Segment Open
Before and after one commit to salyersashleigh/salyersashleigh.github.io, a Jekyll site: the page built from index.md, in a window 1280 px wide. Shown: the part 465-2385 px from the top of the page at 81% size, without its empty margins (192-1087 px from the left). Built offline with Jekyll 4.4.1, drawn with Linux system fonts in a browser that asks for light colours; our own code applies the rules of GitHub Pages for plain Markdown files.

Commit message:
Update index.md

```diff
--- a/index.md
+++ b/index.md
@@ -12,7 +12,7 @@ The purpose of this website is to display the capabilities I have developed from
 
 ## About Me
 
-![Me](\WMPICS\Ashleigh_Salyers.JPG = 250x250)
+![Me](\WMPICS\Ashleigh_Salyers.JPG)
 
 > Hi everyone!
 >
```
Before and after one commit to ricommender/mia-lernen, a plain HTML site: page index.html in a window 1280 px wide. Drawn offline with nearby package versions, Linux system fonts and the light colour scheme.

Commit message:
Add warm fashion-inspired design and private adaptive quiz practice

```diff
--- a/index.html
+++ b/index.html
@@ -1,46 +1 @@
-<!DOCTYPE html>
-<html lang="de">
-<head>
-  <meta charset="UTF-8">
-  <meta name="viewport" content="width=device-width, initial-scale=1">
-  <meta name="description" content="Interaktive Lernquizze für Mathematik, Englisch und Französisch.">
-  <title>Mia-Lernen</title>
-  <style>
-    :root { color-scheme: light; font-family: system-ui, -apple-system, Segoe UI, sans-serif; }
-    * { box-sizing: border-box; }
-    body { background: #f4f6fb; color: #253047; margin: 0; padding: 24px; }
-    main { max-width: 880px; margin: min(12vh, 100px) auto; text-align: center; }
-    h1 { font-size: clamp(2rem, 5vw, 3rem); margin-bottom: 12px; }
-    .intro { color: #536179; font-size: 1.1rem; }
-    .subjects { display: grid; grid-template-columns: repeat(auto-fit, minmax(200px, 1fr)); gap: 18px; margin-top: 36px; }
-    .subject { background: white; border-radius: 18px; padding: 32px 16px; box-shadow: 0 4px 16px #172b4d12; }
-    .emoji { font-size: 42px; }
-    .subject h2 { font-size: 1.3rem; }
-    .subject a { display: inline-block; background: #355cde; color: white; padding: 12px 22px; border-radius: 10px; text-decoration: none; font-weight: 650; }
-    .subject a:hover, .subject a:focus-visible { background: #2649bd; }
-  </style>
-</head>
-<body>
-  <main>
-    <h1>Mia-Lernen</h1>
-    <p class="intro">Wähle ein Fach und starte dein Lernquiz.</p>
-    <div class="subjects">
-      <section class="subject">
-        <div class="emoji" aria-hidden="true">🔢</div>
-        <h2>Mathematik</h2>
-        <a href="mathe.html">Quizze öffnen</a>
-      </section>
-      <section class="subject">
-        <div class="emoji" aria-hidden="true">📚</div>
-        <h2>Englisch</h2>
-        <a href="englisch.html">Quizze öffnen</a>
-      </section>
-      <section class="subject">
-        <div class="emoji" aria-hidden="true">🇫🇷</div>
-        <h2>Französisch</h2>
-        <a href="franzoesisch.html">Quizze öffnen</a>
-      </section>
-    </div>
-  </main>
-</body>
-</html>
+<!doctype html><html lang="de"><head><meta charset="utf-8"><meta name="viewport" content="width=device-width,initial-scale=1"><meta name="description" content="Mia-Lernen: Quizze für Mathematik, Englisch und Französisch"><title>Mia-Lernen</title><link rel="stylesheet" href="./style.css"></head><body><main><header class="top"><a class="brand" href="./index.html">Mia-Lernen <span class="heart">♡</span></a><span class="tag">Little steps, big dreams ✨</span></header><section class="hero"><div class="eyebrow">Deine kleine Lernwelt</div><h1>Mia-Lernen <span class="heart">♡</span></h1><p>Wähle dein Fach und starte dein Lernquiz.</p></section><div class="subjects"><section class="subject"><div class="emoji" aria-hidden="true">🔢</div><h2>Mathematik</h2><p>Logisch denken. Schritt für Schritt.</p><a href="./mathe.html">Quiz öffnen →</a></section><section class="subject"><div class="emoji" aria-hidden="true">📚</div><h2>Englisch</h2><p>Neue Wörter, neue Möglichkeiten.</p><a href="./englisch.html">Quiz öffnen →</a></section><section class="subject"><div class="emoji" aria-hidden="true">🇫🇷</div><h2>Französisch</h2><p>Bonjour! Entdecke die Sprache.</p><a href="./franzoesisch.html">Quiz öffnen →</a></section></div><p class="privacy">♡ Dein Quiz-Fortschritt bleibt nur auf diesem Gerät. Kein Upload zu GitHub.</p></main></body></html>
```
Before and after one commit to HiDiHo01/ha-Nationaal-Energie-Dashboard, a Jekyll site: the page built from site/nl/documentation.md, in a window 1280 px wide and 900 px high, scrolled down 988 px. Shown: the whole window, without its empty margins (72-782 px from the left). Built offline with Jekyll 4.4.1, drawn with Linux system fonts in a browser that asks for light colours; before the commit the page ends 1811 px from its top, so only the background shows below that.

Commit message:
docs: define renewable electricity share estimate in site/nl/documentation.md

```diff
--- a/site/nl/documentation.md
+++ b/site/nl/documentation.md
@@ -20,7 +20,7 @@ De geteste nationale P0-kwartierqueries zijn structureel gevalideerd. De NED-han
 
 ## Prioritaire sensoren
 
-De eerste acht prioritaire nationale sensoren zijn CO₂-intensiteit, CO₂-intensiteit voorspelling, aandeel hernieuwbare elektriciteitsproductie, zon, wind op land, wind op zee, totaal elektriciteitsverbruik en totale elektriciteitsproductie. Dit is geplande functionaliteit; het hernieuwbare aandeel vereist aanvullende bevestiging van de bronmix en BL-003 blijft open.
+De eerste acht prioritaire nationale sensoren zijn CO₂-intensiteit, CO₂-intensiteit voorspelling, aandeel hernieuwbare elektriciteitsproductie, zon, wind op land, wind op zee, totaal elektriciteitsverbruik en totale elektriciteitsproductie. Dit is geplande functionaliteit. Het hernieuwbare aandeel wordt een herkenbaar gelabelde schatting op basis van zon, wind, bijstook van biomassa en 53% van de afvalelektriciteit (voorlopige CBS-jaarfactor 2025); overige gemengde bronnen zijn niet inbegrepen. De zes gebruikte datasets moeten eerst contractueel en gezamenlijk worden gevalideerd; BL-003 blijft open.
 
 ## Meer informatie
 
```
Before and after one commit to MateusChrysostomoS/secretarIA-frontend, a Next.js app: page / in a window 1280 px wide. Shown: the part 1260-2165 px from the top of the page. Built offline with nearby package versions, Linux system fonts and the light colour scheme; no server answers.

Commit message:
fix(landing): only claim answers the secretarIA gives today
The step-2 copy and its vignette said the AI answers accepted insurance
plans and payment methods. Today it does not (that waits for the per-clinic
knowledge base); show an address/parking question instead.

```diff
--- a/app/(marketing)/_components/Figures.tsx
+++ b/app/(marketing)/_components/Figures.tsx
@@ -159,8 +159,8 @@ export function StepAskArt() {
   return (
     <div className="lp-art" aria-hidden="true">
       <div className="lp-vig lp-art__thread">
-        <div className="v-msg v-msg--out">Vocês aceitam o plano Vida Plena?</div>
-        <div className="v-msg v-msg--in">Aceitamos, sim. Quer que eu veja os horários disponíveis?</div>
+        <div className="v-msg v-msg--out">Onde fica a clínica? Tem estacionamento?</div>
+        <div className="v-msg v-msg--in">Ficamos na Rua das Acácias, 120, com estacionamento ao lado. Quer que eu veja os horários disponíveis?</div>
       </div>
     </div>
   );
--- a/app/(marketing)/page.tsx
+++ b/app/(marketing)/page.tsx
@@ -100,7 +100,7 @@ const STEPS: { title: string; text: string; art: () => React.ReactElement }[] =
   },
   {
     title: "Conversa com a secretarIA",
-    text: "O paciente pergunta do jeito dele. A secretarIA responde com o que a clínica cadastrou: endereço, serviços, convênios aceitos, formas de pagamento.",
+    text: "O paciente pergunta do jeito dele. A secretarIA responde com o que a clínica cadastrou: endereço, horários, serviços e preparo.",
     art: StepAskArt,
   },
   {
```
Segment Closed
#### TASK OBJECTIVE
Go through the entries above, and wherever a line holds the word "border", copy that line.

#### ANSWER FOR THIS EXERCISE
-    * { box-sizing: border-box; }
-    .subject { background: white; border-radius: 18px; padding: 32px 16px; box-shadow: 0 4px 16px #172b4d12; }
-    .subject a { display: inline-block; background: #355cde; color: white; padding: 12px 22px; border-radius: 10px; text-decoration: none; font-weight: 650; }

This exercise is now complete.